:: WORK TO BE COMPLETED ::
The response must contain every record, repeated exactly.

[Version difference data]
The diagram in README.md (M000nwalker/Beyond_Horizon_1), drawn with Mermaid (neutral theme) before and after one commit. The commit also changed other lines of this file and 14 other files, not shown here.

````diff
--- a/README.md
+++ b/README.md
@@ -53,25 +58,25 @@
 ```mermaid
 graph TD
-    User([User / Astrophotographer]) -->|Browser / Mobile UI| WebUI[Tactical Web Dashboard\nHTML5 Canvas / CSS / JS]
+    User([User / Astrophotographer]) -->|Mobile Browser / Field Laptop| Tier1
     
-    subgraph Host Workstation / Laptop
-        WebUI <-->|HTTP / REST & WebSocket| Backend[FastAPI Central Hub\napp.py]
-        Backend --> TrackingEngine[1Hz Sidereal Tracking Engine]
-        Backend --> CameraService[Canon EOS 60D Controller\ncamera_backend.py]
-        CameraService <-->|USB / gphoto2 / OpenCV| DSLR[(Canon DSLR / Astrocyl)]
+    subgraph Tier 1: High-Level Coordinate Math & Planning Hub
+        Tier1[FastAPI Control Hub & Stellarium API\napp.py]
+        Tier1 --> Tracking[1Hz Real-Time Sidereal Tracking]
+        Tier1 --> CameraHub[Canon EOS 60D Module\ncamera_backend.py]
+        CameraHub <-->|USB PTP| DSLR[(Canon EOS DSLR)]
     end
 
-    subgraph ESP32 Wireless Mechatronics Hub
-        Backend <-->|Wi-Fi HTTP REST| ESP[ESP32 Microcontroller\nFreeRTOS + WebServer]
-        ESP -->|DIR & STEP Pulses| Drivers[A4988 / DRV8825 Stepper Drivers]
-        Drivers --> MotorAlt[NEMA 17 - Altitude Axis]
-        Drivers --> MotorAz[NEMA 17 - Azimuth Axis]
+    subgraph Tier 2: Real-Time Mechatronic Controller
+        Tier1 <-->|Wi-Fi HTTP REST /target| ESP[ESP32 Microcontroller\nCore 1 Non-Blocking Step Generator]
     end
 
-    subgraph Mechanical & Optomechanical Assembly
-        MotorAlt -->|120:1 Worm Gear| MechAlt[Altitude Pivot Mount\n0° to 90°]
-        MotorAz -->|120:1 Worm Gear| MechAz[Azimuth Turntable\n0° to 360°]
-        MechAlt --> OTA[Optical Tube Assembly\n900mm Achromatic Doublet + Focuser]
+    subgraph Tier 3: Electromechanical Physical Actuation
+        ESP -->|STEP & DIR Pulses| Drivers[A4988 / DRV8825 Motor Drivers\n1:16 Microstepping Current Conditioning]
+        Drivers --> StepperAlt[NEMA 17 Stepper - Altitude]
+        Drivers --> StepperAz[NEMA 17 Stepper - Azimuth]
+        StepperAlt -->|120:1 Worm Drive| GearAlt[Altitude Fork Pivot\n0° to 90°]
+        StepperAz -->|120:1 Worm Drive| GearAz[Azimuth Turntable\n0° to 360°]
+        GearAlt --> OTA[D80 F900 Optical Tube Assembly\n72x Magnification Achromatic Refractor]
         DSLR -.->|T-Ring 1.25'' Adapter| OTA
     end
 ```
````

:: RESULT OF THIS TASK ::
The diagram in README.md (M000nwalker/Beyond_Horizon_1), drawn with Mermaid (neutral theme) before and after one commit. The commit also changed other lines of this file and 14 other files, not shown here.

````diff
--- a/README.md
+++ b/README.md
@@ -53,25 +58,25 @@
 ```mermaid
 graph TD
-    User([User / Astrophotographer]) -->|Browser / Mobile UI| WebUI[Tactical Web Dashboard\nHTML5 Canvas / CSS / JS]
+    User([User / Astrophotographer]) -->|Mobile Browser / Field Laptop| Tier1
     
-    subgraph Host Workstation / Laptop
-        WebUI <-->|HTTP / REST & WebSocket| Backend[FastAPI Central Hub\napp.py]
-        Backend --> TrackingEngine[1Hz Sidereal Tracking Engine]
-        Backend --> CameraService[Canon EOS 60D Controller\ncamera_backend.py]
-        CameraService <-->|USB / gphoto2 / OpenCV| DSLR[(Canon DSLR / Astrocyl)]
+    subgraph Tier 1: High-Level Coordinate Math & Planning Hub
+        Tier1[FastAPI Control Hub & Stellarium API\napp.py]
+        Tier1 --> Tracking[1Hz Real-Time Sidereal Tracking]
+        Tier1 --> CameraHub[Canon EOS 60D Module\ncamera_backend.py]
+        CameraHub <-->|USB PTP| DSLR[(Canon EOS DSLR)]
     end
 
-    subgraph ESP32 Wireless Mechatronics Hub
-        Backend <-->|Wi-Fi HTTP REST| ESP[ESP32 Microcontroller\nFreeRTOS + WebServer]
-        ESP -->|DIR & STEP Pulses| Drivers[A4988 / DRV8825 Stepper Drivers]
-        Drivers --> MotorAlt[NEMA 17 - Altitude Axis]
-        Drivers --> MotorAz[NEMA 17 - Azimuth Axis]
+    subgraph Tier 2: Real-Time Mechatronic Controller
+        Tier1 <-->|Wi-Fi HTTP REST /target| ESP[ESP32 Microcontroller\nCore 1 Non-Blocking Step Generator]
     end
 
-    subgraph Mechanical & Optomechanical Assembly
-        MotorAlt -->|120:1 Worm Gear| MechAlt[Altitude Pivot Mount\n0° to 90°]
-        MotorAz -->|120:1 Worm Gear| MechAz[Azimuth Turntable\n0° to 360°]
-        MechAlt --> OTA[Optical Tube Assembly\n900mm Achromatic Doublet + Focuser]
+    subgraph Tier 3: Electromechanical Physical Actuation
+        ESP -->|STEP & DIR Pulses| Drivers[A4988 / DRV8825 Motor Drivers\n1:16 Microstepping Current Conditioning]
+        Drivers --> StepperAlt[NEMA 17 Stepper - Altitude]
+        Drivers --> StepperAz[NEMA 17 Stepper - Azimuth]
+        StepperAlt -->|120:1 Worm Drive| GearAlt[Altitude Fork Pivot\n0° to 90°]
+        StepperAz -->|120:1 Worm Drive| GearAz[Azimuth Turntable\n0° to 360°]
+        GearAlt --> OTA[D80 F900 Optical Tube Assembly\n72x Magnification Achromatic Refractor]
         DSLR -.->|T-Ring 1.25'' Adapter| OTA
     end
 ```
````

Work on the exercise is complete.